Remember, CD titles were limited! It’s not like today where EVERYTHING is available in every format imaginable, CDs were… rare! The Rush album was a no-brainier for me.(I loved that record in high school.) The Bob Seger was new and had a hit on FM radio and the Tull album was a classic!
All in I spent around $50 for my CDs and took them back to my dorms for a listen. All went well until I put on the Tull CD… it sounded like a tape of a tape of an 8-Track! It was horrible! Why? I still don’t know, the record label cashing in on a new technology while clinging to the old? Who knows. All I know is I listened to Aqualung once, and I got rid of that POS!
Lesson learned. I can almost forgive Chrysalis Records for allowing Aqualung to be released as a CD with such horrible sound… it was a new format after all. But, the vinyl LP record technology has been around since 1948!
There is NO EXCUSE for a modern, vinyl, 33 1/3 LP record to sound like trash! Enter one of our newest acquisitions, 1977s Southside Johnny & The Asbury Jukes – This Time It’s for Real.
I picked this up at The Long Ear in Coeur d’Alene and, although the cover was worn, the vinyl inside appeared to be in very good condition. This is the 2nd studio album from the Jukes and was produced by Steven Van Zandt (from the E Street Band). All signs pointed to this being a good entry point into the music of this prolific band.
From track 1, side 1, this LP is borderline un-listenable. From what I could gather, the material was solid (with many Van Zandt and Springsteen penned tracks), but the production (also attributed to Van Zandt) was awful! Compressed, monotone, just horrible!

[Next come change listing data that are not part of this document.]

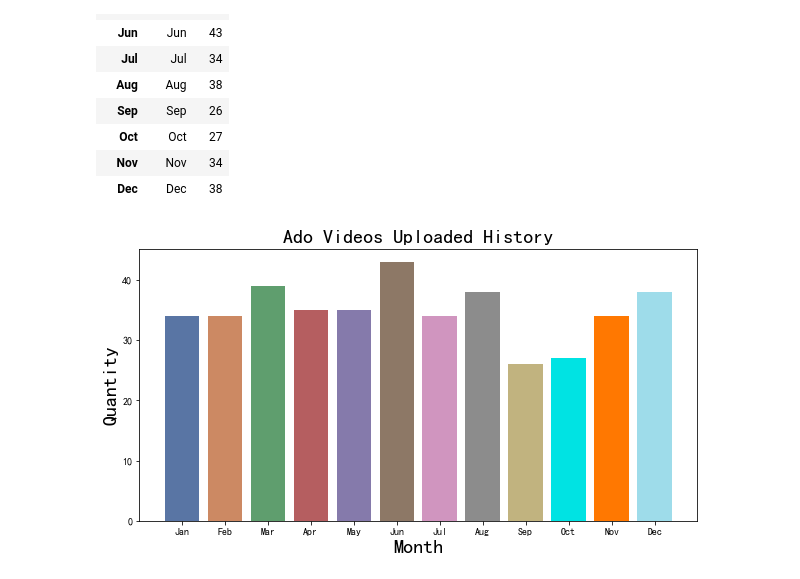
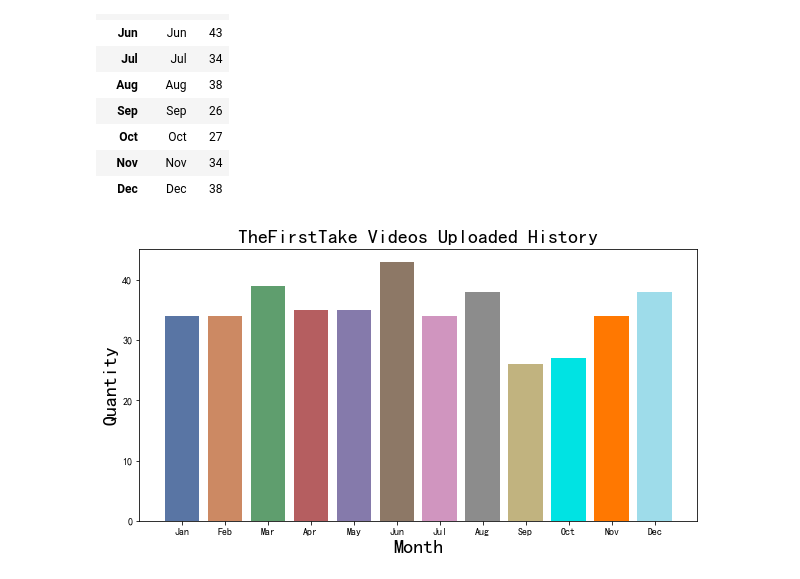
Before and after one commit to Takuyatsai/YouTube-Music-Channel-Analysis, a Jupyter notebook: Music-Channel-Video-Analysis.ipynb, the cells around one changed output. Cells and saved outputs as stored; diff of their text form; code cells hidden in the pictures.

```diff
--- a/Music-Channel-Video-Analysis.ipynb
+++ b/Music-Channel-Video-Analysis.ipynb
@@ -6,5 +10,5 @@ import matplotlib.pyplot as plt
 # %%
 api_service_name = "youtube"
 api_version = "v3"
-api_key = 'AIzaSyDuv01cLfrdAOaNT7ek2tGi9MfTURafy7Q'
+api_key = '你的金鑰'
 youtube = build('youtube', 'v3', developerKey = api_key)
@@ -335,12 +341,12 @@ videos_per_month
 # %%
 fig = plt.figure(figsize=(10, 5))
 color = ['#5975a4', '#cc8963', '#5f9e6e', '#b55e60', '#857aab', '#8d7866', '#d095bf', '#8c8c8c', '#c1b37f', '#00E3E3', '#ff7801','#9edcea']
 # creating the bar plot
 plt.bar(videos_per_month['Month'], videos_per_month['size'], color=color)
 
 plt.xlabel("Month",fontsize=20)
 plt.ylabel("Quantity",fontsize=20)
-plt.title("Ado Videos Uploaded History",fontsize=20)
+plt.title("TheFirstTake Videos Uploaded History",fontsize=20)
 plt.show()
 # %% [output]
-[figure, old version]
+[figure, new version]
```
Also changed, not shown: parts of 17 cells of this notebook, 1 other file.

I want to be a Southside Johnny & The Asbury Jukes fan, I really do. This is not the LP that did it for me. Now I need to go and play some other vinyl that’ll clean this junk out of my earholes!